In particular, grants deployed as capital into transactions (e.g., as equity-like financing in pioneering early stage ventures, or a first-loss layer of credit enhancement in the capital stack of a blended transaction) are increasingly viewed as a type of investment capital by participants in the market. In some cases, these grants are also recoverable, i.e., they contain provisions for repayment if certain conditions are met. As such, we recognize that categories including capital grants and recoverable grants should be added to our conception of what catalytic capital is, and we support efforts to learn from and advance the practice of providing such capital in pursuit of greater impact. 

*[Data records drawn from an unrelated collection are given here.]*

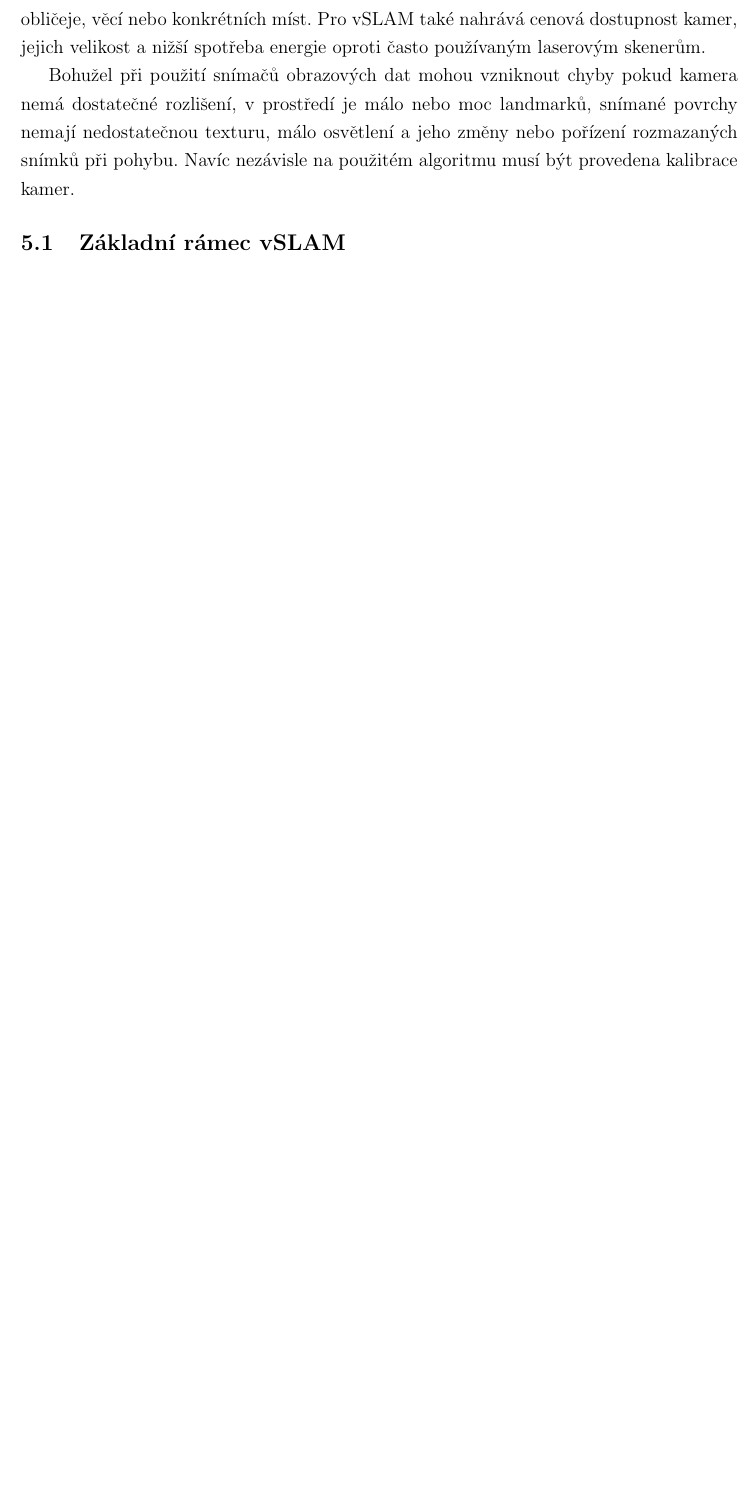
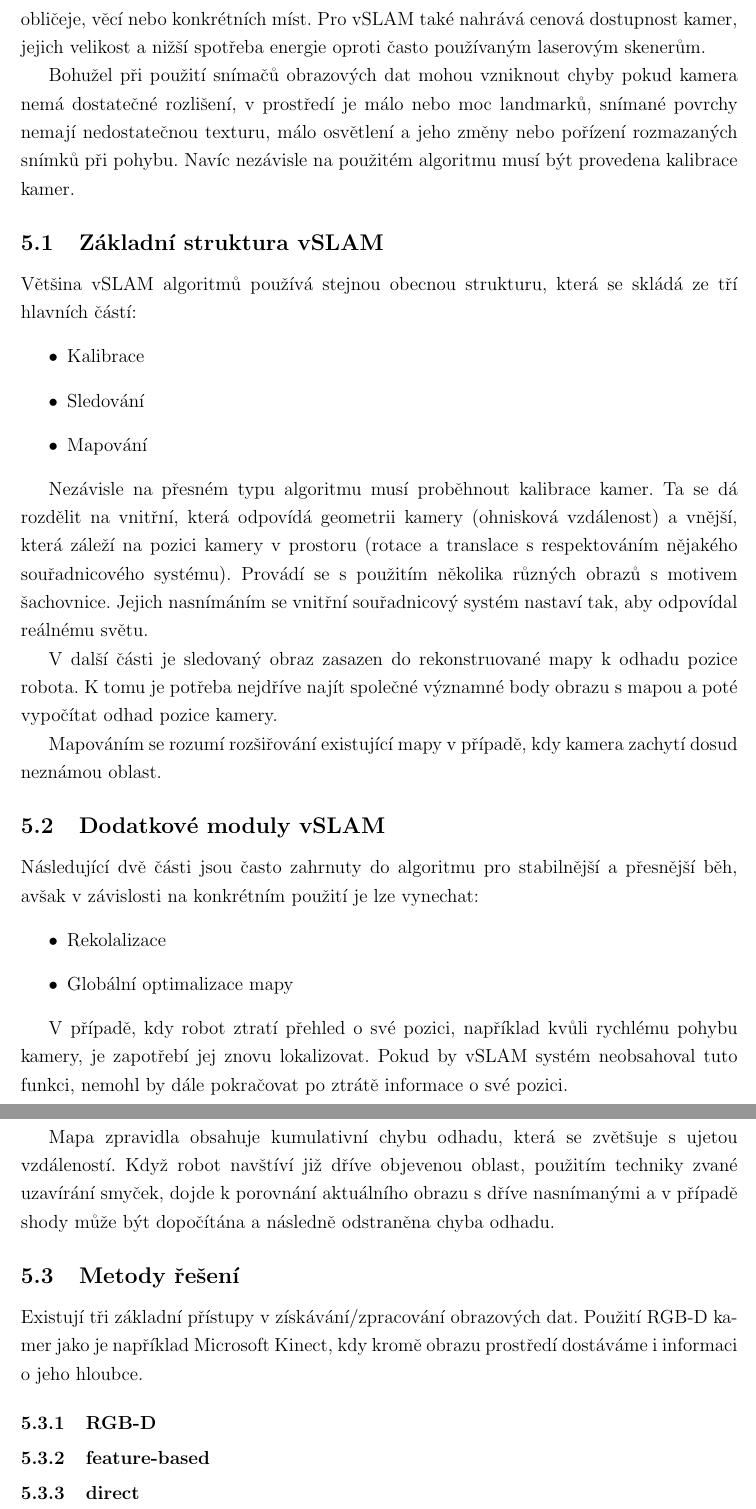
Before and after one commit to kratochviljakub/PRJ4, a LaTeX document (Rešerše/reserse.tex): part of page 10 of 10 before the commit and two parts of pages 10 and 11 of 11 after it, the two joined at a grey line, cut so that both start at the same text, the shorter picture padded with empty space. Compiled offline with pdfLaTeX.

Commit message:
Struktura vSLAM

```diff
--- a/Rešerše/reserse.tex
+++ b/Rešerše/reserse.tex
@@ -206,7 +206,47 @@ Na druhou stranu sebou přináší dodatečné informace o vzhledu, barvě, jasu
 
 Bohužel při použití snímačů obrazových dat mohou vzniknout chyby pokud kamera nemá dostatečné rozlišení, v prostředí je málo nebo moc landmarků, snímané povrchy nemají nedostatečnou texturu, málo osvětlení a jeho změny nebo pořízení rozmazaných snímků při pohybu. Navíc nezávisle na použitém algoritmu musí být provedena kalibrace kamer.
 
-\subsection{Základní rámec vSLAM}
+\subsection{Základní struktura vSLAM}
+Většina vSLAM algoritmů používá stejnou obecnou strukturu, která se skládá ze tří hlavních částí:
+\begin{itemize}
+\item Kalibrace
+\item Sledování
+\item Mapování
+\end{itemize}
+
+Nezávisle na přesném typu algoritmu musí proběhnout kalibrace kamer. Ta se dá rozdělit na vnitřní, která odpovídá geometrii kamery (ohnisková vzdálenost) a vnější, která záleží na pozici kamery v prostoru (rotace a translace s respektováním nějakého souřadnicového systému). Provádí se s použitím několika různých obrazů s motivem šachovnice. Jejich nasnímáním se vnitřní souřadnicový systém nastaví tak, aby odpovídal reálnému světu.
+
+V další části je sledovaný obraz zasazen do rekonstruované mapy k odhadu pozice robota. K tomu je potřeba nejdříve najít společné významné body obrazu s mapou a poté vypočítat odhad pozice kamery.
+
+Mapováním se rozumí rozšiřování existující mapy v případě, kdy kamera zachytí dosud neznámou oblast.
+
+\subsection{Dodatkové moduly vSLAM}
+Následující dvě části jsou často zahrnuty do algoritmu pro stabilnější a přesnější běh, avšak v závislosti na konkrétním použití je lze vynechat:
+\begin{itemize}
+\item Rekolalizace
+\item Globální optimalizace mapy
+\end{itemize}
+
+V případě, kdy robot ztratí přehled o své pozici, například kvůli rychlému pohybu kamery, je zapotřebí jej znovu lokalizovat. Pokud by vSLAM systém neobsahoval tuto funkci, nemohl by dále pokračovat po ztrátě informace o své pozici.
+
+Mapa zpravidla obsahuje kumulativní chybu odhadu, která se zvětšuje s ujetou \linebreak vzdáleností. Když robot navštíví již dříve objevenou oblast, použitím techniky zvané uzavírání smyček, dojde k porovnání aktuálního obrazu s dříve nasnímanými a v případě shody může být dopočítána a následně odstraněna chyba odhadu.
+
+\subsection{Metody řešení}
+Existují tři základní přístupy v získávání/zpracování obrazových dat. Použití RGB-D kamer jako je například Microsoft Kinect, kdy kromě obrazu prostředí dostáváme i informaci o jeho hloubce.
+
+
+
+\subsubsection{RGB-D}
+
+\subsubsection{feature-based}
+
+\subsubsection{direct}
+
+
+
+
+
+
 
 
 
```
Also changed, not shown: Rešerše/reserse.pdf, 3 other files.
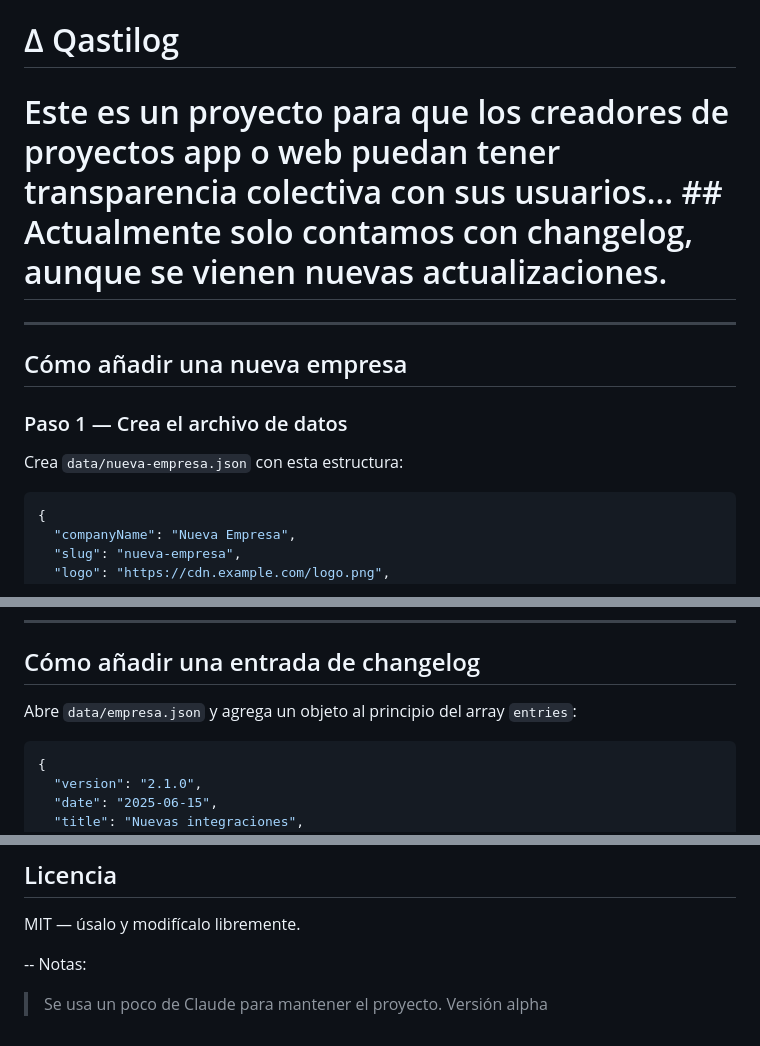
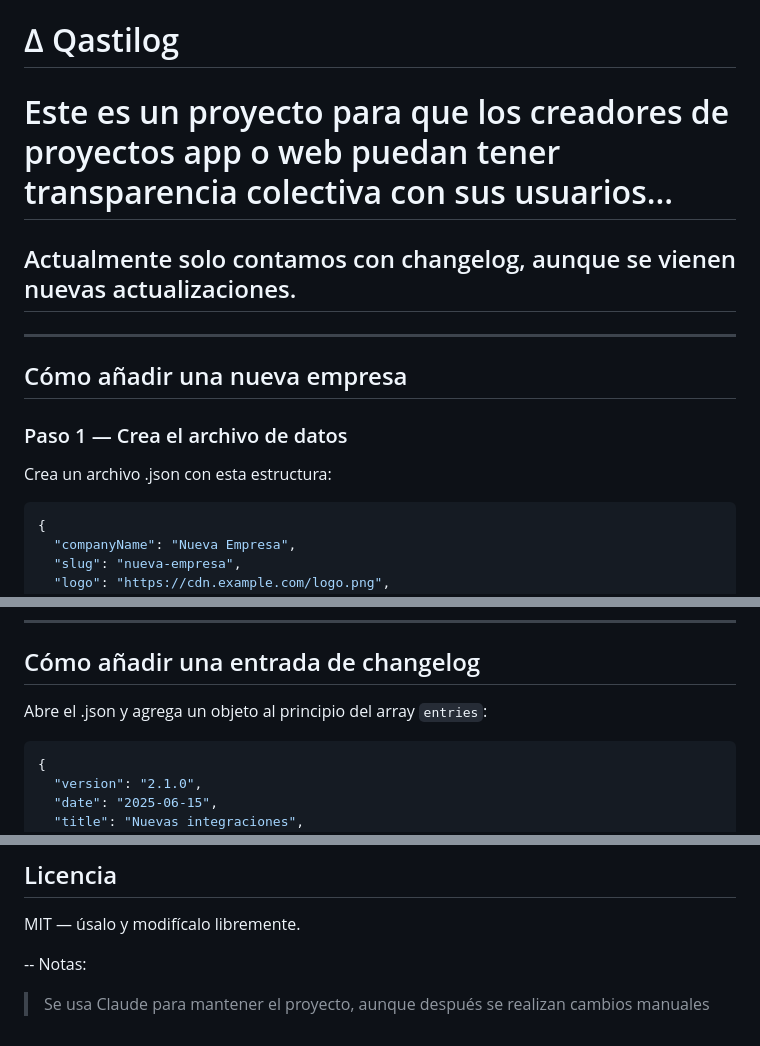
Before and after one commit to qlask/qastilog, a Markdown page: README.md, 3 parts joined by grey strips. Rendered like a GitHub page.

````diff
--- a/README.md
+++ b/README.md
@@ -1,6 +1,7 @@
 # ∆ Qastilog
 
-# Este es un proyecto para que los creadores de proyectos app o web puedan tener transparencia colectiva con sus usuarios... ## Actualmente solo contamos con changelog, aunque se vienen nuevas actualizaciones.
+# Este es un proyecto para que los creadores de proyectos app o web puedan tener transparencia colectiva con sus usuarios...
+## Actualmente solo contamos con changelog, aunque se vienen nuevas actualizaciones.
 
 ---
 
@@ -8,7 +9,7 @@
 
 ### Paso 1 — Crea el archivo de datos
 
-Crea `data/nueva-empresa.json` con esta estructura:
+Crea un archivo .json con esta estructura:
 
 ```json
 {
@@ -40,7 +41,7 @@ Crea `data/nueva-empresa.json` con esta estructura:
 
 ## Cómo añadir una entrada de changelog
 
-Abre `data/empresa.json` y agrega un objeto al principio del array `entries`:
+Abre el .json y agrega un objeto al principio del array `entries`:
 
 ```json
 {
@@ -95,5 +96,4 @@ El campo `changes` acepta **Markdown ligero**:
 MIT — úsalo y modifícalo libremente.
 
 -- Notas:
-> Se usa un poco de Claude para mantener el proyecto.
-> Versión alpha
+> Se usa Claude para mantener el proyecto, aunque después se realizan cambios manuales
````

We continue to recognize and appreciate the value of more conventional grant funding that is not being deployed as a part of impact transactions, but instead facilitates and supports them (such as through technical assistance, design or structuring work, research, impact measurement), and that helps to build the wider ecosystem. While these types of grant funding do not fall within the definition of catalytic capital, we do see them as enormously valuable tools that can work in powerfully complementary ways with catalytic capital deployment to achieve impact that otherwise would not be possible. 

10. Does the concept of catalytic capital reflect all the ways in which investors can play a catalytic role? 

Our use of the word “catalytic” is not intended to monopolize discussions about what it means to be catalytic in the field of impact investing, or otherwise seek to claim exclusive rights to use of the word. Instead, we see ourselves as part of a broader community that shares an interest in how impact investors can play the most effective role they can in driving toward impact for people and the planet. 

We recognize that the word “catalytic” in impact investing will show up both within and beyond the discussions about catalytic capital. Our discussions with colleagues across the field have pointed to a wide range of actions that seek to catalyze additional transactions and impact, and other developments in the impact investing sector. Examples include:

  • At the transaction level: funding up-front transaction costs; leading a fundraising round; lending one’s name where helpful in attracting other investors; helping to design the structure of the deal; helping to assemble or strengthen an investee team; supporting an investee with expertise and networks; and sharing market intelligence or due diligence findings with other investors; and
  • At an ecosystem level: generating and disseminating market information; developing new financing constructs; establishing deal sourcing platforms; and providing investment readiness supports for enterprises.

The actions above can (and often are) taken in connection with the deployment of catalytic capital, but they can also be taken in unrelated contexts. We absolutely welcome the use of actions like these above to enhance the effectiveness of catalytic capital in achieving its intended goals.